WHAT TO DO →
Below are entries. Copy exactly the lines running from the line that holds "text; blank space fills up the shorter version." to the line that holds "Also changed, not shown: parts of 9", with both ends included.

Data items
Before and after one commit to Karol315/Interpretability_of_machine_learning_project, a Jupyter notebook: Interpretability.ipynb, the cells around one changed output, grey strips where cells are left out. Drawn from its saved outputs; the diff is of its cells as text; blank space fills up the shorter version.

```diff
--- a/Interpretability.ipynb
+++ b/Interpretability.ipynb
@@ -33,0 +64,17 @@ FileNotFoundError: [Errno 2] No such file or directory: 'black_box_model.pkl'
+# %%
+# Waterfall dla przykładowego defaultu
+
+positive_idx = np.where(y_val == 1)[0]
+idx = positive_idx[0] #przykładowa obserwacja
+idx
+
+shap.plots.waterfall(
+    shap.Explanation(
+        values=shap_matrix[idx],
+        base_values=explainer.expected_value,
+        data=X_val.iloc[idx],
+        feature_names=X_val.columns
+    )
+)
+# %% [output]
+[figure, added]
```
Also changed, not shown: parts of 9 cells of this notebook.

--

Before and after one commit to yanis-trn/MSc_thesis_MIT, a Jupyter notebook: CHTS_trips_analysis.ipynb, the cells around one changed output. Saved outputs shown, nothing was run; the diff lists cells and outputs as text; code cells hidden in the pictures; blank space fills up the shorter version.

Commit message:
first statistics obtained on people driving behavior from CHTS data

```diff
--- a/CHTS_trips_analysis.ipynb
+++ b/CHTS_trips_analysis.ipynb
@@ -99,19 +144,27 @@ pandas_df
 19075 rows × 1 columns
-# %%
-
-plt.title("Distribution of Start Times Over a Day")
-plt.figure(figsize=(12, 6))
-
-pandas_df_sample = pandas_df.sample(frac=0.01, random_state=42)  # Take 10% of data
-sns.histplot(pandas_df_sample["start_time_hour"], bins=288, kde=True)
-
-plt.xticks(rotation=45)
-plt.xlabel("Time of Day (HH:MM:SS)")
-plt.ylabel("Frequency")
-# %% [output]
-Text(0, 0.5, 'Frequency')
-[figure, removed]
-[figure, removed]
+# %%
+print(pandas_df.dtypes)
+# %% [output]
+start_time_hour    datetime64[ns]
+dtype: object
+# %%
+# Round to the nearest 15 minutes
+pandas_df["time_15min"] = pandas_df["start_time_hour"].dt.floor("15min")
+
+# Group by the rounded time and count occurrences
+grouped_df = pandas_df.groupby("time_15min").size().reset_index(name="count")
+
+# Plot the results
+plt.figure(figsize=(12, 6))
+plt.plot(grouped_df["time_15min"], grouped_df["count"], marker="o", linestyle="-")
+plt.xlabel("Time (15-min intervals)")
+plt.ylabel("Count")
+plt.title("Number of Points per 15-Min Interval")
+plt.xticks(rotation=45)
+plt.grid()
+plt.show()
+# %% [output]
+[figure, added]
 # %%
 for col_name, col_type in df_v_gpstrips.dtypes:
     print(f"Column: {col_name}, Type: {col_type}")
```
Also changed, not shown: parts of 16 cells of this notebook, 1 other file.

FINAL ANSWER →
Before and after one commit to Karol315/Interpretability_of_machine_learning_project, a Jupyter notebook: Interpretability.ipynb, the cells around one changed output, grey strips where cells are left out. Drawn from its saved outputs; the diff is of its cells as text; blank space fills up the shorter version.

```diff
--- a/Interpretability.ipynb
+++ b/Interpretability.ipynb
@@ -33,0 +64,17 @@ FileNotFoundError: [Errno 2] No such file or directory: 'black_box_model.pkl'
+# %%
+# Waterfall dla przykładowego defaultu
+
+positive_idx = np.where(y_val == 1)[0]
+idx = positive_idx[0] #przykładowa obserwacja
+idx
+
+shap.plots.waterfall(
+    shap.Explanation(
+        values=shap_matrix[idx],
+        base_values=explainer.expected_value,
+        data=X_val.iloc[idx],
+        feature_names=X_val.columns
+    )
+)
+# %% [output]
+[figure, added]
```
Also changed, not shown: parts of 9 cells of this notebook.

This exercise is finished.